I hope this isn't a stupid question but we are just starting in the process so my knowledge isn't the best yet. I have read somewhere that the babies in China do not wear diapers. If this is true then how do they keep the babies clean? Believe me my last concern is getting wet on the first time I get to hold my daughter. I am worried about the sanitary conditions and health of these babies. Any info would be great. Thanks.
I don't know about infants, but I know toddlers wear "split pants". They are regular pants that literally have a split between the legs so that when nature calls, they can just squat and go without lowering pants. :-)
It depends on where the child is living.
In my daughter's orphanage, disposable diapers were used. Although my daughter was given to me stark naked under a thin playsuit -- no diaper, no split pants -- I soon found out that Becca was not toilet trained and definitely wanted, and was thoroughly familiar with, disposable diapers.
In many orphanages, even very young children are seated on potty chairs until they "produce", at regular intervals. They are also taken to the potty if they show signs of having to "go". Some may wear regular clothing, with pants that must be taken down. Many, however, wear split pants, which make it easier for the caregiver to put the child on the potty. This basically is the Chinese way of toilet training.
In some Chinese cities, traditional families keep their children in split pants, and it is not considered bad form if a child squats in the road to relieve himself/herself -- whether urinating or having a bowel movement. However, I can't really picture this happening in Xiamen, my daughter's city, which is very Westernized and clean.
In very poor orphanages, there have been stories about children with rags for diapers. But I suspect that you won't find this sort of thing unless you get a child from a very remote orphanage that is new to international adoption and hasn't benefitted yet from the orphanage donations.
Some Chinese babies will have medical problems, such as parasites, that affect the digestive system. They will have them, whatever sort of approach is taken to managing the young child who isn't toilet trained. Even a child in disposable diapers could come home with Giardia or Ascaris, for example.
Babies in alot of developing countries do not wear diapers (they are a luxury). The mothers know their baby's bodily timing and/or train them. And it may be cleaner to use a pot then have baby in a dirty diaper. As for the health of babies, it depends on the orphanage and the individual baby. China is still a poor country compared to the US (annual wages are between $1,000 - $2,000).
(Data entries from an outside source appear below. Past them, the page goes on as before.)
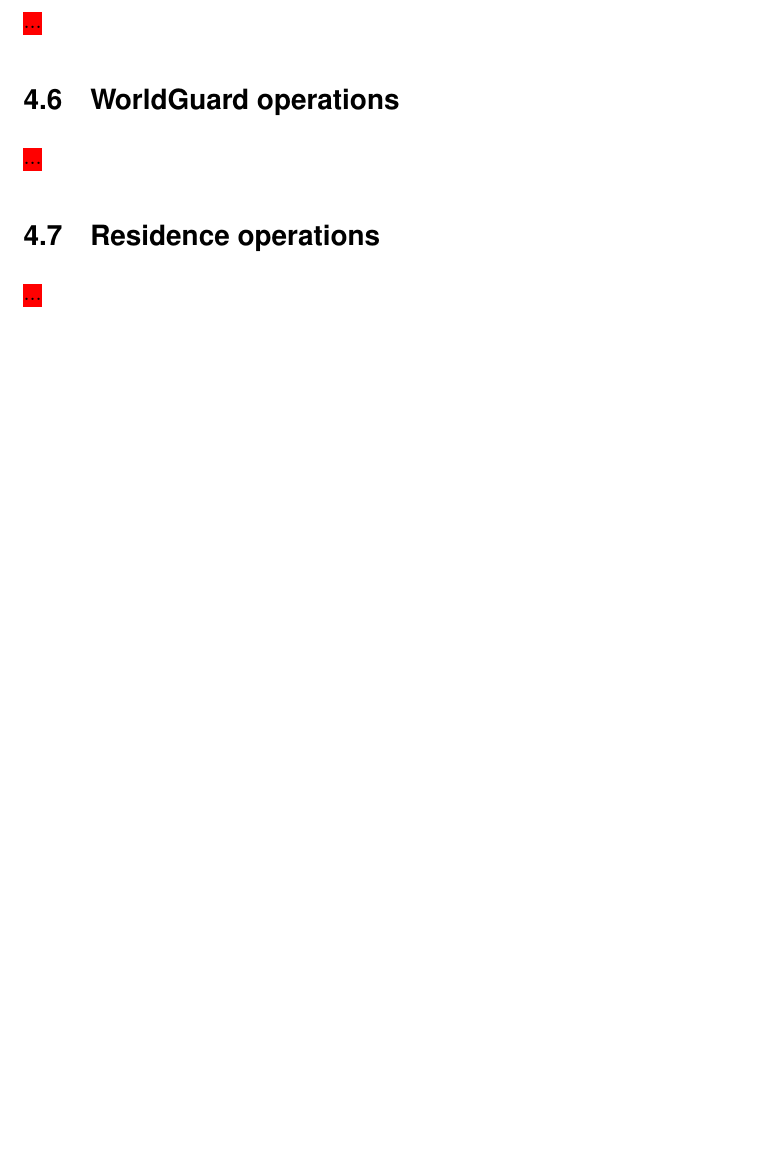
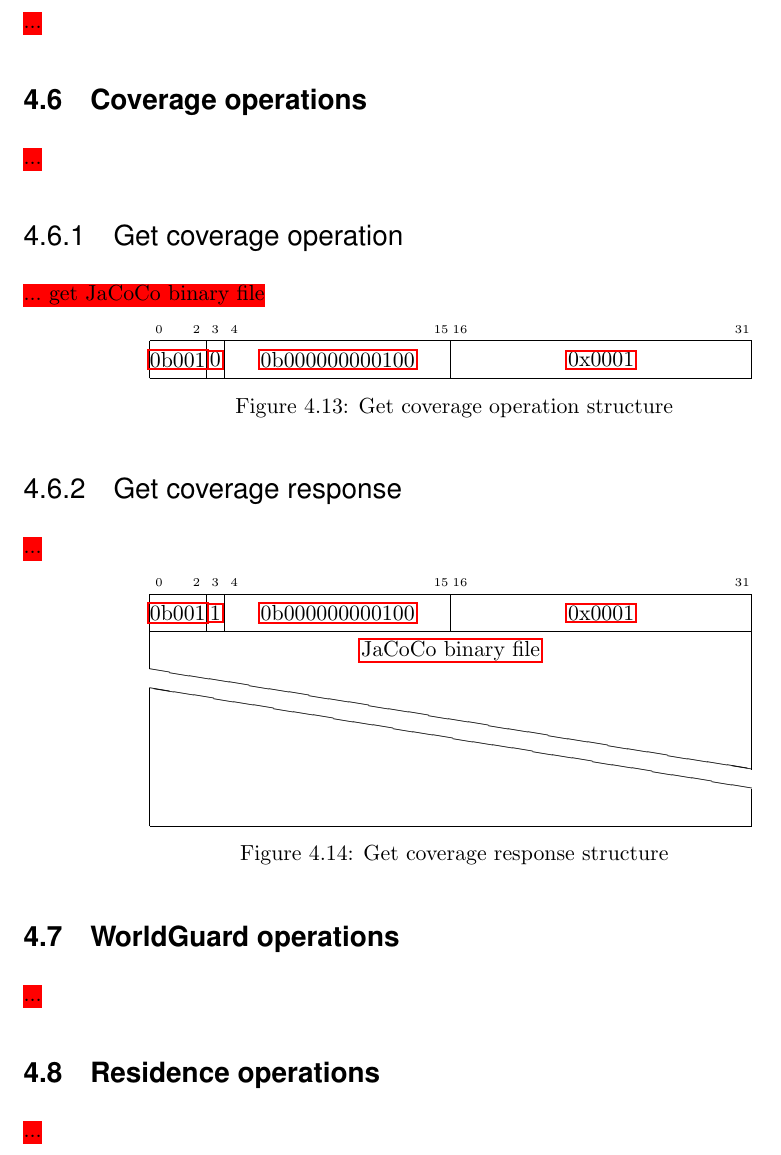
Before and after one commit to watch-wolf/WatchWolf, a LaTeX paper (Standard/Protocols.tex): part of page 33 of 101 before the commit and part of page 34 of 102 after it, cut so that both start at the same text, the shorter picture padded with empty space. Compiled offline with pdfLaTeX.

Commit message:
Feature: JaCoCo

```diff
--- a/Standard/Protocols.tex
+++ b/Standard/Protocols.tex
@@ -857,6 +858,36 @@
 \subsection{Performance operations} \label{g:performance}
 \myworries{...}
 
+\subsection{Coverage operations} \label{g:coverage}
+\myworries{...}
+
+\subsubsection{Get coverage operation}
+\myworries{... get JaCoCo binary file}
+
+\begin{figure}[H]
+	\centering
+	\begin{bytefield}{32}
+		\bitheader{0,2,3,4,15,16,31} \\
+		\bitbox{3}{\hyperref[s:dst]{0b001}} & \bitbox{1}{\hyperref[s:response]{0}} & \bitbox{12}{\hyperref[g:base]{0b000000000100}} & \bitbox{16}{\hyperref[s:server-operation]{0x0001}}
+	\end{bytefield}
+	\caption{Get coverage operation structure}
+\end{figure}
+
+\subsubsection{Get coverage response}
+\myworries{...}
+
+\begin{figure}[H]
+\centering
+\begin{bytefield}{32}
+	\bitheader{0,2,3,4,15,16,31} \\
+	\bitbox{3}{\hyperref[s:dst]{0b001}} & \bitbox{1}{\hyperref[s:response]{1}} & \bitbox{12}{\hyperref[g:base]{0b000000000100}} & \bitbox{16}{\hyperref[s:server-operation]{0x0001}} \\
+	\wordbox[lr]{1}{\hyperref[type:file]{JaCoCo binary file}} \\
+	\skippedwords \\
+	\wordbox[lrb]{1}{}
+\end{bytefield}
+\caption{Get coverage response structure}
+\end{figure}
+
 \subsection{WorldGuard operations} \label{g:worldguard}
 \myworries{...}
 
```
Also changed, not shown: Standard/Protocols.pdf, Standard/Protocols.tex (5 more changed lines), 1 other file.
My daughter at 11 months came to me in a diaper. I don't think she was trained.
I definately agree that it depends on the orphanage. Many use 'infant potty training'. If you want to learn more about this technique of potty training I recommend the following book: Infant potty training : a gentle and primeval method adapted to modern living
This book has a special chapter on Asian techniques.
It definitely depends on where the child lives. It also depends on how traditional the caretakers are.
We lived in Xiamen (which is quite prosperous and Westernized) and saw lots of children in disposable diapers. We also saw children in split pants (even infants) who were trained to urinate on command (at the sound of a soft whistle by the caretaker). In Xiamen, they rarely urinated in the street--they were usually taken to a potty, or were taken over to a garden or behind a tree. However, in other (poorer) cities we visited, all of the babies and toddlers we saw were in split pants (diapers were way too expensive) and it was totally normal for them to relieve themselves in the street.
I worked at a kindergarten, and I will say that all of the older toddlers who came to our school (1.5 and up) were totally toilet-trained before they came, which completely amazed me!
It's not always a matter of economics as to whether or not a child in China wears disposable diapers. The English national news channel did a program on diapers when we lived there, and found that many traditional families (poor and rich alike) found disposable diapers to be constricting and dirty. They considered it much more sanitary for children to wear split pants and be cleaned immediately after each movement, rather than, um, sitting in it (sorry to be crude!). I thought that was interesting, as I had always considered it unsanitary NOT to put a diaper on a baby!
Morgan- thanks for the cultural insight, very interesting.
I also wanted to add that many of the moms I have spoken with who received potty trained infants said that the benefit was lost by the time they returned to the States and tried to get on a new schedule, overcome jet lag, etc. It was just too difficult.
Thanks everyone for the information. I had always just assumed that the infants wore cloth diapers and maybe reusable plastic pants. I really didn't think disposable diapers were an option (financially) for the orphanages. I have 2 biological sons and I couldn't imagine either one of them being "potty trained" at such a young age. When I get our daughter I don't expect her to remain trained, I want her to just take her time being a baby. As far as parasites go my concern was that since they didn't wear diapers that they might be left to lay in their 'mess' unnoticed and as anyone that has ever been around babies know-they will play with anything! I expect my daughter to have some sort of infection, parasite or rash when I receive her. These types of things are easily caught by children in all living arrangements. Again thank you to everyone for their input.
Thanks for asking a question like this. Don't apologize for wanting to learn everything you possibly can. Its our responsibility to prepare for as many cultural and economic differences before we go to China. The more prepared we are the better focused we can be on our children.